I found a wasp on my kitchen floor the other day. Fortunately for me, it was already dead. My family thought I was nuts, but I saved it. AND I was able, with some help from a co-worker, to identify it. It was an eastern yellow jacket (I'm really glad it was dead - I don't like getting stung), but what, to me, was interesting was that it was a queen. I had looked in my bug ID guides, and didn't find anything that was quite right. Susan at work had a book with a photo of a western yellow jacket, so I googled eastern yellow jacket - et voila, BugGuide.net showed me what it was.

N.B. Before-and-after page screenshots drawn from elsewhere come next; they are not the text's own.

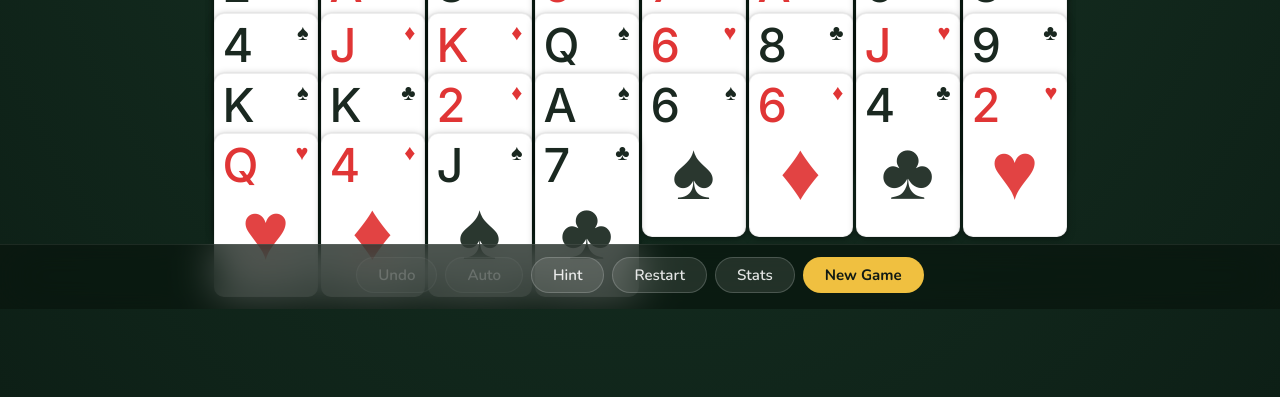
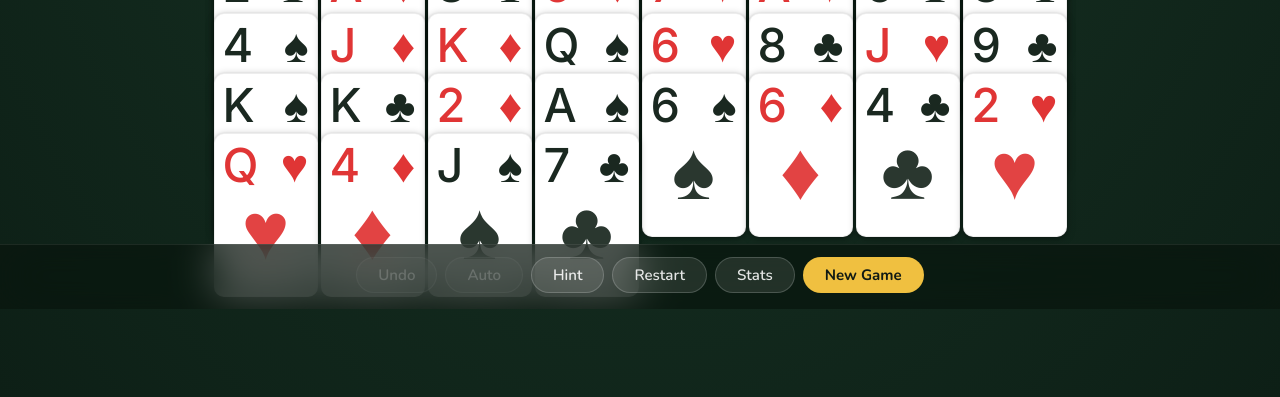
Before and after one commit to danfalsej/okay-games, a plain HTML site: page freecelltest.html in a window 1280 px wide. Shown: the part 491-888 px from the top of the page. Drawn offline with nearby package versions, Linux system fonts and the light colour scheme.

Commit message:
Update freecelltest.html

```diff
--- a/freecelltest.html
+++ b/freecelltest.html
@@ -1282,7 +1282,7 @@ function makeCard(card,top,zIdx) {
   const gap=Math.max(1,CW*0.05);
   el.innerHTML=`
     <div style="position:absolute;top:${pad}px;left:${pad}px;color:${col};font-family:'Inter',sans-serif;font-weight:500;font-size:${rf}px;line-height:1;letter-spacing:-0.01em">${card.rank}</div>
-    <div style="position:absolute;top:${pad}px;right:${pad}px;color:${col};font-family:'Inter',sans-serif;font-weight:500;font-size:${sf}px;line-height:1">${card.suit}</div>
+    <div style="position:absolute;top:${pad}px;right:${pad}px;color:${col};font-family:'Inter',sans-serif;font-weight:500;font-size:${rf}px;line-height:1">${card.suit}</div>
     <div style="position:absolute;bottom:${Math.max(6,CW*0.22)}px;left:0;right:0;display:flex;align-items:center;justify-content:center;pointer-events:none"><div style="width:${Math.max(22,CW*0.78)}px;height:${Math.max(22,CW*0.78)}px;overflow:hidden;display:flex;align-items:center;justify-content:center;color:${col};font-size:${Math.max(22,CW*0.78)}px;line-height:1;opacity:0.93">${card.suit}</div></div>`;
   if(shakeId===card.id) setTimeout(()=>{shakeId=null;},400);
   return el;
```
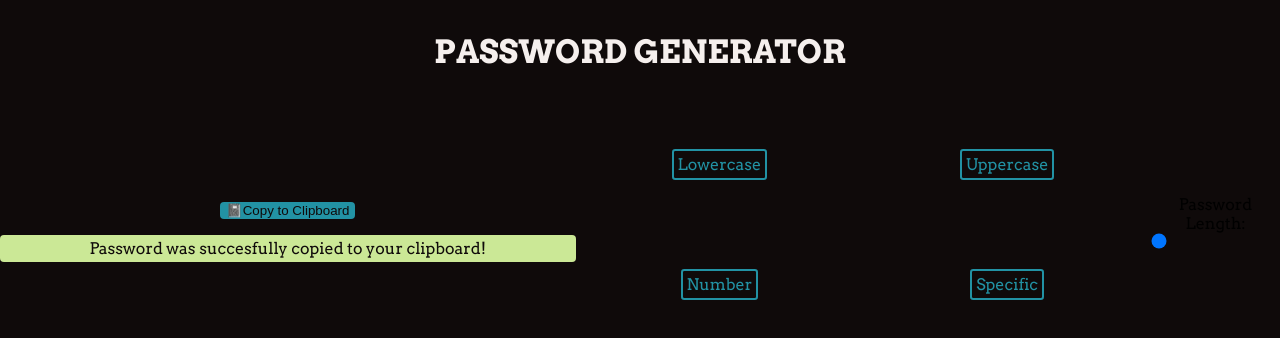
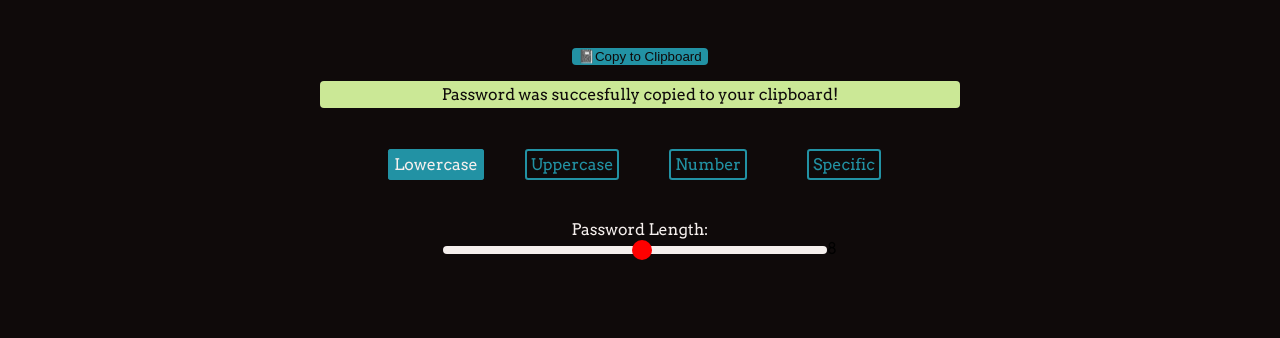
Before and after one commit to SzabiSch/Password-Generator, a Vue app: page / in a window 1280 px wide. Shown: the top 338 px of the page. Built offline with nearby package versions, Linux system fonts and the light colour scheme.

Commit message:
Added some featurs but trouble

```diff
--- a/src/components/PasswordGenerator.vue
+++ b/src/components/PasswordGenerator.vue
@@ -12,31 +12,63 @@
     </div>
     <div class="pre-condition-navigation">
       <div class="btn-low">
-        <input type="checkbox" id="box-designed" />
+        <input
+          checked
+          v-model="characterInclLowerCase"
+          type="checkbox"
+          class="box-lower"
+          id="box-designed"
+        />
         <label for="box-designed" class="designed-box">Lowercase</label>
       </div>
       <div class="btn-up">
-        <input type="checkbox" id="box-designed" />
+        <input
+          checked
+          v-model="characterInclUpperCase"
+          type="checkbox"
+          class="box-upper"
+          id="box-designed"
+        />
         <label for="box-designed" class="designed-box">Uppercase</label>
       </div>
       <div class="btn-numb">
-        <input type="checkbox" id="box-designed" />
+        <input
+          checked
+          v-model="characterInclNumber"
+          type="checkbox"
+          class="box-number"
+          id="box-designed"
+        />
         <label for="box-designed" class="designed-box">Number</label>
       </div>
       <div class="btn-spec">
-        <input type="checkbox" id="box-designed" />
+        <input
+          checked
+          v-model="characterInclSpecific"
+          type="checkbox"
+          class="box-specific"
+          id="box-designed"
+        />
         <label for="box-designed" class="designed-box">Specific</label>
       </div>
     </div>
     <div>
-      <p>Password Length:</p>
+      <label for="myRange" class="password-length">Password Length:</label>
+      <br />
       <input
         class="regulator-password-length"
         type="range"
         min="8"
         max="35"
-        value="8"
+        v-model="value"
+        id="myRange"
+        step="1"
+        @input="generatePassword()"
       />
+
+      <label class="length-of-password" for="myRange">{{
+        lengthpassword
+      }}</label>
     </div>
   </body>
 </template>
@@ -44,8 +76,37 @@
 <script>
 export default {
   name: "PasswordGenerator",
-  props: {
-    msg: String,
+  data() {
+    return {
+      lengthpassword: 8,
+      characterInclLowerCase: true,
+      characterInclUpperCase: false,
+      characterInclNumber: false,
+      characterInclSpecific: false,
+    };
+  },
+  methods: {
+    generatePassword() {
+      if (!this.lengthpassword) return;
+      this.triggerLoading(true);
+      let password = "";
+      let characters = "abcdefghijklmnopqrstuvwxyz";
+      if (this.characterInclUpperCase)
+        characters += "ABCDEFGHIJKLMNOPQRSTUVWXYZ";
+      if (this.characterInclNumber) characters += "0123456789";
+      if (this.characterInclSpecific)
+        characters += "!\"#$%&'()*+,-./:;<=>?@[\\]^_`{|}~";
+      for (let i = 0; i < this.lengthpassword; i++) {
+        password += characters.charAt(
+          Math.floor(Math.random() * characters.length)
+        );
+      }
+      this.generatedPassword = password;
+      this.triggerLoading(false);
+    },
+    triggerLoading(state) {
+      this.isLoading = state;
+    },
   },
 };
 </script>
@@ -60,6 +121,7 @@ html {
 body {
   display: flex;
   justify-content: center;
+  flex-direction: column;
 }
 
 .btnToCopy {
@@ -88,18 +150,21 @@ h1 {
 }
 .pre-condition-navigation {
   display: grid;
-  width: 50vw;
-  height: 30vh;
+  width: 40vw;
+  height: 14vh;
   grid-template-columns: 1fr 1fr;
   grid-template-rows: 1fr 1fr;
   grid-template-areas:
     "btn-1 btn-2"
     "btn-3 btn-4";
 }
-@media and screen(min-width: 800px) {
-  grid-template-columns: 1fr 1fr 1fr 1fr;
-  grid-template-rows: 1fr;
-  grid-template-areas: "btn-1 btn-2 btn-3 btn-4";
+@media screen and (min-width: 800px) {
+  .pre-condition-navigation {
+    grid-template-columns: 1fr 1fr 1fr 1fr;
+    grid-template-rows: 1fr;
+    grid-template-areas: "btn-1 btn-2 btn-3 btn-4";
+    gap: 2rem;
+  }
 }
 .btn-low {
   grid-area: btn-1;
@@ -125,21 +190,71 @@ h1 {
 input {
   all: unset;
 }
-label {
+.designed-box {
   padding: 0.25rem;
   color: #2292a4;
   border: 0.15rem solid #2292a4;
   background-color: #0f0a0a;
   border-radius: 0.2rem;
 }
-
-input:checked + label {
+input[type="checkbox"]:checked + .designed-box {
   background-color: #2292a4;
   color: #f5efed;
   border: 0.15rem solid #2292a4;
 }
 
-input:focus:unchecked + label {
-  border: 0.2rem solid navy;
+.box-upper:focus + .designed-box {
+  background-color: #2292a4;
+  color: #f5efed;
+  border: 0.15rem solid #2292a4;
+}
+.box-number:checked + .designed-box {
+  background-color: #2292a4;
+  color: #f5efed;
+  border: 0.15rem solid #2292a4;
+}
+.box-specific:checked + .designed-box {
+  background-color: #2292a4;
+  color: #f5efed;
+  border: 0.15rem solid #2292a4;
+}
+
+.box-lowercase:focus + .designed-box {
+  border: 0.2rem solid #2292a4;
+}
+.password-length {
+  color: #f5efed;
+  padding-bottom: 2rem;
+  border-style: none;
+}
+
+.regulator-password-length {
+  -webkit-appearance: none;
+  appearance: none;
+  width: 30vw;
+  background-color: #f5efed;
+  height: 0.5rem;
+  border-radius: 0.5rem;
+}
+.regulator-password-length::-webkit-slider-thumb {
+  -webkit-appearance: none;
+  appearance: none;
+  width: 20px;
+  height: 20px;
+  border-radius: 50%;
+  background: red;
+  cursor: pointer;
+}
+
+.regulator-password-length::-moz-range-thumb {
+  width: 25px;
+  height: 25px;
+  background: #04aa6d;
+  cursor: pointer;
+}
+
+.length-of-password {
+  border-style: none;
+  color: f5efed;
 }
 </style>
```
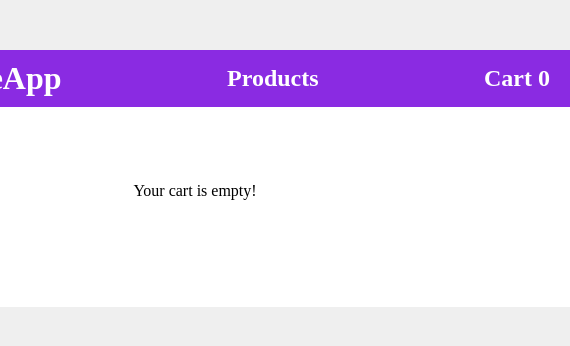
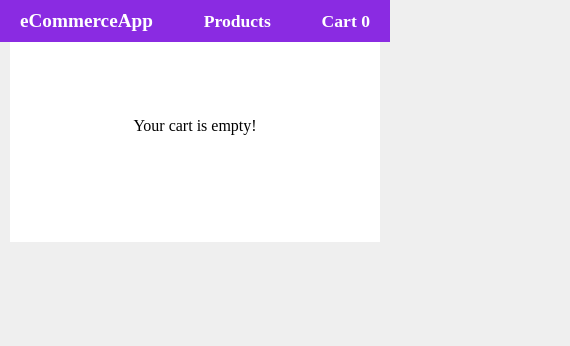
Before and after one commit to AlexDegerman/e-commerce-app, a React (Vite) app: page /cart in a window 390 px wide. Shown: the top 346 px of the page, 570 px wide, since content can reach past the window. Built offline with nearby package versions, Linux system fonts and the light colour scheme.

Commit message:
Add mobile responsiveness

```diff
--- a/src/App.css
+++ b/src/App.css
@@ -12,7 +12,7 @@ body {
 
 .main-content {
   background-color: #FFFFFF;
-  width: 750px;
+  width: clamp(280px, 95%, 750px);
   display: flex;
   flex-direction: column;
   align-items: center;
--- a/src/components/Cart.jsx
+++ b/src/components/Cart.jsx
@@ -3,7 +3,7 @@ import { useCart } from "../hooks/useCart"
 import "../styles/Cart.css"
 
 const Cart = () => {
-  const { cartItems, removeFromCart } = useCart()
+  const { cartItems, removeFromCart, clearCart } = useCart()
 
   const totalPrice = cartItems.reduce((total, item) => total + (item.price * (item.quantity || 1)), 0)
 
@@ -30,6 +30,7 @@ const Cart = () => {
         <button onClick={() => removeFromCart(item.id)}>Remove</button>
       </div>
     ))}
+     <button className="clear-cart-button" onClick={clearCart}>Remove all</button>
     <div className="cart-total">
       <h3>Total Price: ${totalPrice.toFixed(2)}</h3>
     </div>
--- a/src/index.css
+++ b/src/index.css
@@ -3,8 +3,3 @@
   padding: 0;
   box-sizing: border-box;
 }
-
-html, body {
-  width: 100%;
-  height: 100%;
-}
--- a/src/providers/CartProvider.jsx
+++ b/src/providers/CartProvider.jsx
@@ -51,6 +51,11 @@ export const CartProvider = ({ children }) => {
     })
   }
 
+  const clearCart = () => {
+    setCartItems([])
+    localStorage.removeItem("cartItems")
+  }
+
   useEffect(() => {
     localStorage.setItem("cartItems", JSON.stringify(cartItems))
   }, [cartItems])
@@ -60,7 +65,8 @@ export const CartProvider = ({ children }) => {
       cartItems,
       addToCart,
       removeFromCart,
-      updateCartItemQuantity
+      updateCartItemQuantity,
+      clearCart
     }}>
       {children}
     </CartContext.Provider>
--- a/src/styles/Cart.css
+++ b/src/styles/Cart.css
@@ -8,6 +8,7 @@
   background-color: white;
   border-radius: 8px;
   box-shadow: 0 2px 10px rgba(0, 0, 0, 0.05);
+  width: clamp(280px, 95%, 750px);
 }
 
 .cart-container h1 {
@@ -60,13 +61,17 @@
   font-weight: bold;
 }
 
-.cart-item button {
+.cart-item button, .clear-cart-button {
   background-color: white;
   color: #5a2ca0;
   border: 1px solid #5a2ca0;
   padding: 6px 12px;
   border-radius: 4px;
   cursor: pointer;
+}
+
+.clear-cart-button {
+  margin-top: 20px;
 }
 
 .cart-item button:hover {
@@ -96,3 +101,36 @@
 .item-name {
   text-decoration: none;
 }
+
+@media (max-width: 680px) {
+  .cart-item {
+    flex-direction: column;
+    align-items: flex-start;
+    gap: 15px;
+  }
+
+  .cart-image {
+    height: auto;
+    max-height: 150px;
+  }
+
+  .item-name h3 {
+    font-size: 1.1rem;
+  }
+
+  .item-price-details {
+    align-items: flex-start;
+  }
+
+  .cart-total h3 {
+    font-size: 1.2rem;
+  }
+
+  .cart-container h1 {
+    font-size: 1.5rem;
+  }
+
+  .cart-item button, .clear-cart-button {
+    width: 100%;
+  }
+}
--- a/src/styles/Header.css
+++ b/src/styles/Header.css
@@ -5,7 +5,7 @@
   justify-content: space-between;
   background-color: #8A2BE2;
   color: white;
-  width: 750px;
+  width: clamp(280px, 100%, 750px);
   margin-top: 50px;
   padding: 10px 20px;
 }
@@ -19,3 +19,17 @@
   color: #FFD700;
   text-decoration: underline;
 }
+
+@media (max-width: 475px) {
+  h1 {
+    font-size: 1.2rem;
+  }
+
+  h2 {
+    font-size: 1.1rem;
+  }
+
+  .header {
+    margin-top: 0px;
+  }
+}
--- a/src/styles/HomePage.css
+++ b/src/styles/HomePage.css
@@ -2,7 +2,7 @@
   display: flex;
   flex-direction: column;
   align-items: center;
-  width: 500px;
+  width: clamp(280px, 95%, 500px);
 }
 
 .promoted-products-carousel {
@@ -14,6 +14,7 @@
   background-size: cover;
   background-position: center;
   position: relative;
+  transition: opacity 0.5s ease-in-out;
 }
 
 .carousel-overlay {
@@ -52,3 +53,9 @@
 .more-products-message {
   margin: 10px;
 }
+
+@media (max-width: 475px) {
+  .featured-products-grid {
+    grid-template-columns: repeat(2, 1fr);
+  }
+}
--- a/src/styles/ProductList.css
+++ b/src/styles/ProductList.css
@@ -8,7 +8,7 @@
 .product-grid {
   display: grid;
   grid-template-columns: repeat(4, 1fr);
-  width: 750px;
+  width: clamp(280px, 95%, 750px);
 }
 
 .product-card {
@@ -51,3 +51,12 @@
 #category-select option {
   padding: 8px;
 }
+
+@media (max-width: 475px) {
+  .product-grid {
+    grid-template-columns: repeat(2, 1fr);
+  }
+  .product-image {
+    height: 100px;
+  }
+}
--- a/src/styles/ProductPage.css
+++ b/src/styles/ProductPage.css
@@ -8,7 +8,6 @@
 .product-page-container {
   color: black;
   background-color: #FFFFFF;
-  width: 750px;
   padding-bottom: 50px;
 }
 
@@ -87,3 +86,24 @@ select:hover {
   gap: 8px;
   z-index: 1000;
 }
+
+@media (max-width: 475px) {
+  .product-details {
+    flex-direction: column;
+  }
+
+  .product-description, .product-info {
+    width: 100%;
+    padding: 10px 0;
+  }
+
+  .notification {
+    top: 160px;
+    left: 2%;
+    padding: 8px 16px;
+  }
+
+  .product-page-image{
+    height: 200px;
+  }
+}
```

In other news, I've found two "new" creatures in my yard in the past couple of days. I'm sure that they are not really new, only that I have never seen them before. The first was what turned out to be an eastern milk snake. I have a small stone retaining wall at the front of my house, and lots of garter snakes are often seen there. At least one chipmunk lives in the wall also. Anyway, I heard a rustling in the leaves and peeked over to see what might be making the noise. It was a snake, but not one of the ones I usually see, which are blackish, with yellow stripes. This one was brown with lighter and darker patterning - I'd never seen one like it here. I meant to look it up, but got distracted (that happens a lot). At work today I was getting ready to do a program with one of our corn snakes, and there in a box was a milk snake that had been smushed, poor thing. At least we can thank it for its use in education.
And I saw a common yellowthroat this morning, for the first time. I heard a loud, unfamiliar song in my rhododendrons this morning. I followed the voice, and before long I saw a little grayish bird with a yellow throat and an unmistakable black eye patch. Given its physical appearance, the thought that it was a common yellowthroat came to me immediately, and a quick reference to a couple of bird guides confirmed my idea. I don't consider myself a "birder", by which I mean someone who goes out specifically looking for birds, but I do like to be able to identify the birds I do see. And I don't keep a list - life, year, or otherwise - but I am beginning to understand why it might be fun for some people to do so. It is very satisfying to feel that I now have another bird in my personal, mental ID guide. I'm a very visual learner, and once I've seen the bird for real, I can usually remember what it is. Now keeping track of bird songs and calls is another matter....
And the last piece for today is bloomin' lady slippers! They were everywhere today.